A pregnant woman must fight for her life when she becomes the victim of a violent initiation.
Biopic about the life of Whina Cooper, an activist who worked tirelessly to improve the lives of fellow Māori women.
A couple faced with a small animal's suffering don't know what to do; she suggests stepping on its head but he prefers to cover it up.
A school teacher is forced to confront a brutal act from his past when a pair of ruthless drifters takes him and his family on a nightmare road-trip.
A matriarch organizes a feast with her family, in which she will name her successor. The heart has gone out of Nanna Maria's family. There are no parties — they don't even fight anymore...
When a burglary goes wrong, a meth addict must choose between his family or his next fix.
One summer’s day, Jayde and Wiremu tag along with their older siblings on a trip to a local swimming hole; young passions ignite by the Rotorua hot pool. Later, tragedy occurs and Jayde faces lost innocence and the ritual of tangi while bearing a secret.
This docudrama follows an imaginary news reporter who travels back in time to cover the days leading up to the Treaty of Waitangi’s 6 February 1840 signing.

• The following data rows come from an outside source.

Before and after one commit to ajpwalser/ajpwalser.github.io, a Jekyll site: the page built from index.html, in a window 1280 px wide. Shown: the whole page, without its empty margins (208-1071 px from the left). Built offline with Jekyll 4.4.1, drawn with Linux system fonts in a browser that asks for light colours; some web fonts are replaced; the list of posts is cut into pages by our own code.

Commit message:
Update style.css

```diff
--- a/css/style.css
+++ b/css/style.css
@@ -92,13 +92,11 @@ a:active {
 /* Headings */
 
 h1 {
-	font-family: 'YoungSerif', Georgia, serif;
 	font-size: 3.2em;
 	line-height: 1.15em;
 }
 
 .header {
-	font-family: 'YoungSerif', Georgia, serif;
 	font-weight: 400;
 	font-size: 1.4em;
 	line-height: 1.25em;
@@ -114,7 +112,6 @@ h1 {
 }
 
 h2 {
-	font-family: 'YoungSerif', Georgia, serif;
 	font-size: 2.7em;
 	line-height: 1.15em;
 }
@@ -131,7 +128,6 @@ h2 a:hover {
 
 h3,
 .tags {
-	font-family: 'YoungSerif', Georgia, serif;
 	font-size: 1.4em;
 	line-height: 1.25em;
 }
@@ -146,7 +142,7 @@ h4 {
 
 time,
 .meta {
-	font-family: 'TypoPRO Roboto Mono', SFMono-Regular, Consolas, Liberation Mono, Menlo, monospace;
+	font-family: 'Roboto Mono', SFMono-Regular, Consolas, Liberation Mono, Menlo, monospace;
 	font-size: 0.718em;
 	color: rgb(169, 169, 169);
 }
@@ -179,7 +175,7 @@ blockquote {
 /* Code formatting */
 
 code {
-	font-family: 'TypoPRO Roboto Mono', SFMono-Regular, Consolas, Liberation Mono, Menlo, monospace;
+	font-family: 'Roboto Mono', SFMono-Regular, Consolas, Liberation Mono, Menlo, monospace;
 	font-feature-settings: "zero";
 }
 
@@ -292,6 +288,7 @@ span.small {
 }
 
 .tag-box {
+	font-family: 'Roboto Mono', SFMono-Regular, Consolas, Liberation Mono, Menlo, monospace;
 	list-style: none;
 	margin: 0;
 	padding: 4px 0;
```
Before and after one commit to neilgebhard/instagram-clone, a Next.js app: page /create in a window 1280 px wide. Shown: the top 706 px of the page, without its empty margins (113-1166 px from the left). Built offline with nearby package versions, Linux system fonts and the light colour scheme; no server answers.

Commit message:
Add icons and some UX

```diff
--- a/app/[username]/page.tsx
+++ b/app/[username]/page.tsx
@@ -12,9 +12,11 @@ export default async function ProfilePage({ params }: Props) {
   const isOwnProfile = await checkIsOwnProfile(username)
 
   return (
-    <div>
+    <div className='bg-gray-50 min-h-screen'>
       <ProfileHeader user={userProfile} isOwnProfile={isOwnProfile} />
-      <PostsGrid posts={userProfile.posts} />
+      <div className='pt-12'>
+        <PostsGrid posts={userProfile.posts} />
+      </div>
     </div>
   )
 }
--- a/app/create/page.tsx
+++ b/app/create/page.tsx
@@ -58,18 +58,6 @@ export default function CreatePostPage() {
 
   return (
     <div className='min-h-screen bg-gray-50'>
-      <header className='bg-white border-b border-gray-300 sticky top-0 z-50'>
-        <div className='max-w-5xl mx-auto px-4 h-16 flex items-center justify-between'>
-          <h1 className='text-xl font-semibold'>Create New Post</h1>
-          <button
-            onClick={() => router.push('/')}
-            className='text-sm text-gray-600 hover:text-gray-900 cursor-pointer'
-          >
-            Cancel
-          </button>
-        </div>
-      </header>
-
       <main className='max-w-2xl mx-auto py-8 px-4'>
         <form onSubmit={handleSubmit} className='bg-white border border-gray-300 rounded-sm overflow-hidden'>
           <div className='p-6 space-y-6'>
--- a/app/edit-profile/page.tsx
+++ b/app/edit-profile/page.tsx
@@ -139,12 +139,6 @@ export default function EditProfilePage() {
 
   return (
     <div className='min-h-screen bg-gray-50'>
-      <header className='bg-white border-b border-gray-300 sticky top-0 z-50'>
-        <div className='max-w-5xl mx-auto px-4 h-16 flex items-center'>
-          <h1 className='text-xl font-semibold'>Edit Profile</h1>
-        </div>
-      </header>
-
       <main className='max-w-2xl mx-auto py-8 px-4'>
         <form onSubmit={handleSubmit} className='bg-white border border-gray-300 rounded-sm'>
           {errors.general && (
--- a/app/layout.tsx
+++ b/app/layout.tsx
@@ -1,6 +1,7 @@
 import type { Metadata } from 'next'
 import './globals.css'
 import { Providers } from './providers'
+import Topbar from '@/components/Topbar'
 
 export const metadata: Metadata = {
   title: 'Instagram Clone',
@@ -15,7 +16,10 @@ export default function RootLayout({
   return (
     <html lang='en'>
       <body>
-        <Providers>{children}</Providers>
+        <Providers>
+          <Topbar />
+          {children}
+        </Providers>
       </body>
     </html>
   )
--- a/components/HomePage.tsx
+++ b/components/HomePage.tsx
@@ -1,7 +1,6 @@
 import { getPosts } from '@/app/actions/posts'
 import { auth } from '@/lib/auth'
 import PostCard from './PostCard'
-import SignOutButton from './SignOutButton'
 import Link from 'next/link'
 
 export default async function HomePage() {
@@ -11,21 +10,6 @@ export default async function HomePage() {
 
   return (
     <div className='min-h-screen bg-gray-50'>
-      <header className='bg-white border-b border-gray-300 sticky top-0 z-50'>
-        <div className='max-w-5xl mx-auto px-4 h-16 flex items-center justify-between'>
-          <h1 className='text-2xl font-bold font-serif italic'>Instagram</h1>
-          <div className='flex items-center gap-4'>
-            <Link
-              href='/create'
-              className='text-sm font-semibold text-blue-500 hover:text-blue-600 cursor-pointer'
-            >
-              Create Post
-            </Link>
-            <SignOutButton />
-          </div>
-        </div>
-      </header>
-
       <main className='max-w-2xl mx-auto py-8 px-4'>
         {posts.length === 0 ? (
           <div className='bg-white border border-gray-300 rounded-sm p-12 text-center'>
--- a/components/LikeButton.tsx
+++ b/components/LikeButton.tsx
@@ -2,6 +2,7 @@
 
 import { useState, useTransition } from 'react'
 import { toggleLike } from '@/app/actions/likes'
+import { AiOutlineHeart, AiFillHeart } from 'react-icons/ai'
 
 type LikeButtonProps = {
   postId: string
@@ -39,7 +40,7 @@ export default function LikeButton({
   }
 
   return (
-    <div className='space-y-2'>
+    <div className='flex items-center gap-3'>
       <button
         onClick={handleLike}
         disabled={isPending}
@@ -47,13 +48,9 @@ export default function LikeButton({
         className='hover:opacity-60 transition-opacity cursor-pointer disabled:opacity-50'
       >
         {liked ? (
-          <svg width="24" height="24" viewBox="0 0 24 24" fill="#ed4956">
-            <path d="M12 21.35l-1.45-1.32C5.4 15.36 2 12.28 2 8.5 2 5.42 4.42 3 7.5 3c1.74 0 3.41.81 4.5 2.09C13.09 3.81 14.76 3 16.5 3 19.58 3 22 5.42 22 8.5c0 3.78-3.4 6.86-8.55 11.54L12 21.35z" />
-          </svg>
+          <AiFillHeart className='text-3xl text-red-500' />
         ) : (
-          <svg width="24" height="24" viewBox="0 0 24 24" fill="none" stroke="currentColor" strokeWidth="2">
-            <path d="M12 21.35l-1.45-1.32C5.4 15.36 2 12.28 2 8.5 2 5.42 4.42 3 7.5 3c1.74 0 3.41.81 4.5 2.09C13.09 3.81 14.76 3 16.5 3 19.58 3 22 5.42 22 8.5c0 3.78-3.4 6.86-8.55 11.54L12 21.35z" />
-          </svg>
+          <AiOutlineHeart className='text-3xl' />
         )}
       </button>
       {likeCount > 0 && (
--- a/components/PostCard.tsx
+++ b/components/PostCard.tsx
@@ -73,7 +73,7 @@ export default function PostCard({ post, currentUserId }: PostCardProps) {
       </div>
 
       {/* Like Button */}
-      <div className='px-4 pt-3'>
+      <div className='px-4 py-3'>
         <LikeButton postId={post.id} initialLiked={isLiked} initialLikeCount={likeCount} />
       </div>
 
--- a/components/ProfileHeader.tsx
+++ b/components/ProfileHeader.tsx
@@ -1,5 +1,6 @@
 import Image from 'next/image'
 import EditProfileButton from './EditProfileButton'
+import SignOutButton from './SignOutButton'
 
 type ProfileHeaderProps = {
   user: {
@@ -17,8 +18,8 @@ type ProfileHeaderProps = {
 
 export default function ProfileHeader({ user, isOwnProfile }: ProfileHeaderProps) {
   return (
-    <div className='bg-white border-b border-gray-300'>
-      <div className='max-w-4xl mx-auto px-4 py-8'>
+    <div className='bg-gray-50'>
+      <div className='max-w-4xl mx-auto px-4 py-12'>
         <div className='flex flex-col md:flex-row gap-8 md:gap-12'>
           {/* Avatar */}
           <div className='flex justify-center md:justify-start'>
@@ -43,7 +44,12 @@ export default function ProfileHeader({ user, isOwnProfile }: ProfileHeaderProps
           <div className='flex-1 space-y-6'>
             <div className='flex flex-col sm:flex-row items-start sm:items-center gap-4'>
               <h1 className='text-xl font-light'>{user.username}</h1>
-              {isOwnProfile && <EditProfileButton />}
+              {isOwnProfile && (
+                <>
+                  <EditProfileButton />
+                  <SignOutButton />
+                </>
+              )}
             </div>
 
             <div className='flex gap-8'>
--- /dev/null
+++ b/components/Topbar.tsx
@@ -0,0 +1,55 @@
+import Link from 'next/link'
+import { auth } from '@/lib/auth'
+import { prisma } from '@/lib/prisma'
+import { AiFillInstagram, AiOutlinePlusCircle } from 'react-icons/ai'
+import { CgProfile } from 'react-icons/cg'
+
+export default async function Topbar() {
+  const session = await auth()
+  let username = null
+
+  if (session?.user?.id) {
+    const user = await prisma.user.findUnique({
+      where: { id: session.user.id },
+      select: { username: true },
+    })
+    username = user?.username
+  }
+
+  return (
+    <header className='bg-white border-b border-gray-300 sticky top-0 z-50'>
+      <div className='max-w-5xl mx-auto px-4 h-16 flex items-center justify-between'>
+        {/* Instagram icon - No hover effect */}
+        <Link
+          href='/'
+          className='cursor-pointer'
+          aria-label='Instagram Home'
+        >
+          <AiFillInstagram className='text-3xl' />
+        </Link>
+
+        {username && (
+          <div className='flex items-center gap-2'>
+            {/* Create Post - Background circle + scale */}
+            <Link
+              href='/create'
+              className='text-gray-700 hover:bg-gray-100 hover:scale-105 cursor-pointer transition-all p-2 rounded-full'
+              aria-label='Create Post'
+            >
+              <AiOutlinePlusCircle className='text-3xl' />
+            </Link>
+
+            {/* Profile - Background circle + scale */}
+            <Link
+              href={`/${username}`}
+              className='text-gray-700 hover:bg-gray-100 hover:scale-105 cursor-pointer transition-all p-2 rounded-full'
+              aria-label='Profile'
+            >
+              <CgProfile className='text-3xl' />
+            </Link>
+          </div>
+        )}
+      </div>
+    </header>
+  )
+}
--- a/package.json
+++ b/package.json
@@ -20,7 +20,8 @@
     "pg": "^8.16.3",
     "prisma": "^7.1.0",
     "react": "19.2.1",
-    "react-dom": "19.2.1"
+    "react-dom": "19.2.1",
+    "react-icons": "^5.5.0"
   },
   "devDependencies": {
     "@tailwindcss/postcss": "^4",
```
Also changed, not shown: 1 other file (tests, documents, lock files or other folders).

The production drops the usual solemnity surrounding Aotearoa’s founding document, and uses humour and asides to camera to evoke the chaos and motives behind its signing. Written by Gavin Strawhan, with Witi Ihimaera, What Really Happened screened on TVNZ for Waitangi Day 2011. Peter Burger won Best Director - Drama/Comedy at the 2011 Aotearoa TV Awards for his work. (from nzonscreen.com)
One-time Maori speed-chess champ, Genesis Potini, lives with a bi-polar disorder and must overcome prejudice and violence in the battle to save his struggling chess club, his family and ultimately, himself.
Eight Māori female directors have each contributed a sequence to this powerful and challenging feature which unfolds around the tangi of a small boy who died at the hands of his caregiver.
Based on a true story, STOLEN is an emotional thriller about every parent's greatest fear. Kahu Durie - the adopted baby daughter of Maori High Court Judge, Justice Eddie Durie and prominent lawyer, Donna Hall - is snatched at gunpoint as Donna pushes the pram in the street. Nine tense days follow and the nation is gripped by brave television appeals for the baby's safe return. Following Donna Hall's emotional public plea, a letter arrives, demanding the highest ransom in New Zealand's history. The police work tirelessly and the net closes on a secluded house...Terence Traynor became intent on committing a perfect crime, motivated by greed and inspired by American TV.
It is the 1960s. Two Maori families, the Mahanas and the Poatas, make a living shearing sheep on the east coast of New Zealand. The two clans, who are bitter enemies, face each other as rivals at the annual sheep shearing competitions. Simeon is a 14-year-old scion of the Mahana clan. A courageous schoolboy, he rebels against his authoritarian grandfather Tamihana and his traditional ways of thinking and begins to unravel the reasons for the long-standing feud between the two families. Before long, the hierarchies and established structures of the community are in disarray because Tamihana, who is as stubborn as he is proud, is not prepared to acquiesce and pursue new paths. The story is adapted from Witi Ihimaera's novel Bulibasha: King of the Gypsies.
Hope and Wire is a dramatized edition of what happened to a group of New Zealanders after the 2010 Christchurch earthquakes telling the "real story". They didn't need any extra drama, Christchurch survivors know that.
This drama charts the rise of high school rugby stars, Mana and Tai. Under the guidance of their step-father coach Vince and police officer mum Renee, the brothers fight to achieve the Kiwi dream of the black jersey.